It's hard to be so cruel to a film that has all the best intentions in the world. And if we weren't in the midst of a pandemic, I doubt the film would have gotten praise for it's escapism as many critics have done. That perhaps is the saddest part is that it's only real value is being a distraction in hard times. Objectively, there's nothing really enjoyable about the film beyond a couple fight scenes (One car chase in a desert is fairly impressive). The CGI feels dated by about 20 years and the logic of the characters' power levels is reminiscent of the debate of Selena from the Underworld series (Where it seems random when bullets or any weapon do a specific level of damage to a target). Jenkins and company didn't seem to think the story through much and every aspect of the film suffers for it. The effects have no grounds in any reality (Literal wish fulfillment and magic seems to set to boundaries if there are any). Hans Zimmer's score is undefinable with one piece of score sounding almost identical to John Murphy's piece "Adagio in D Minor" from the 2007 film Sunshine while, for some reason, the score from the infamous "Martha" scene in Batman v Superman is also present in this film's climax.

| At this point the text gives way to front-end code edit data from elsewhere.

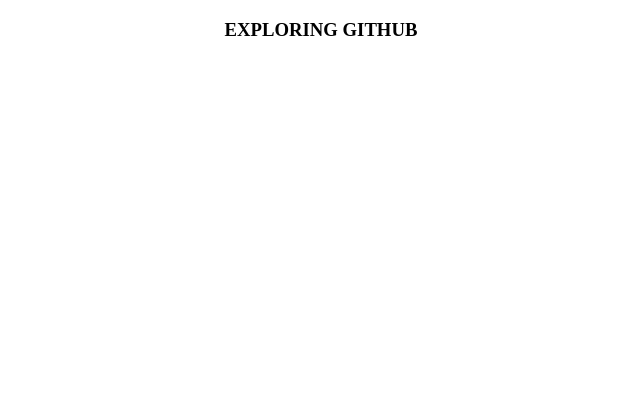
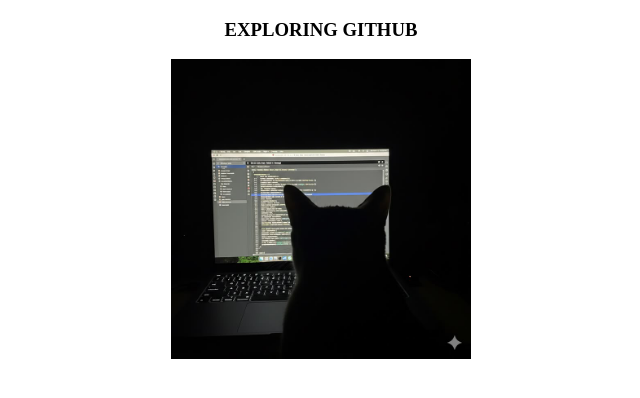
Before and after one commit to Jubayer816/exploring-github, a plain HTML site: page index.html in a window 1280 px wide. Shown: the whole page, without its empty margins (319-959 px from the left). Drawn offline with Linux system fonts and the light colour scheme.

Commit message:
add a image to html file

```diff
--- a/index.html
+++ b/index.html
@@ -11,6 +11,6 @@
            EXPLORING GITHUB
         </center>
     </h3>
-
+        <center><img height="300" src="images/coding timeee !!.jpg" alt=""></center>
 </body>
 </html>
```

What else can be said? I suppose the best way to sum it up is this sequel is very reminiscent of the sequel to It: Chapter Two. The first installments of both franchises were highly praised and considered well-done, but the sequels both suffered the same issue. Bigger, but not better. Much of the cast are given ambitious storylines with little real effect on who they are. I suppose, in the perception of the ludicrous tone, Pascal deserves some praise for offering a conflicted villain who wants to profit off the commercialization of his time period while having enough humanity to not instantly be hated. But even Gadot seems tired by the time this movie happens. Her limited range as an actress has often stunted her in her career thus far (Before this story known for her role as Giselle in the Fast & Furious movies). And the cracks in her allure from the first film reveal sadly an actress whose "deer in headlights" routine was not the intuitive direction of an actress but her genuine range. Though she's not alone as Jenkins, in only her third movie as a director (Previously she had done Monster in 2003 and the first Wonder Woman, of course), reveals an issue with structure, pacing, and an overall understanding of a large production. Despite being given the "Keys to Themyscira" by Warner Bros. and allowed to do whatever she wanted as a creative force, she chooses instead to lean on wish fulfillment, not just as a theme of this film, but her talent as a storyteller and apparently an inability to guide a vision on a visual level.
What that means, I leave up to you, but with a third film in development, I only recommend asking this question. What exactly is the Wonder Woman films suppose to bring to the genre? In an era where Marvel is trying everything including political thrillers, heist films, jukebox musicals, and time travel, what are Jenkins films except apparent heaps of nostalgia that, objectively, offer nothing of their own? That's a question I hope Jenkins asks before going into production on WW3 and that she answers with gusto. Especially for the fans of the first film who deserved more than this. Her ambition is there, but her grasp is not. Not yet, I hope
Performances (Gadot, Wiig, and Pine)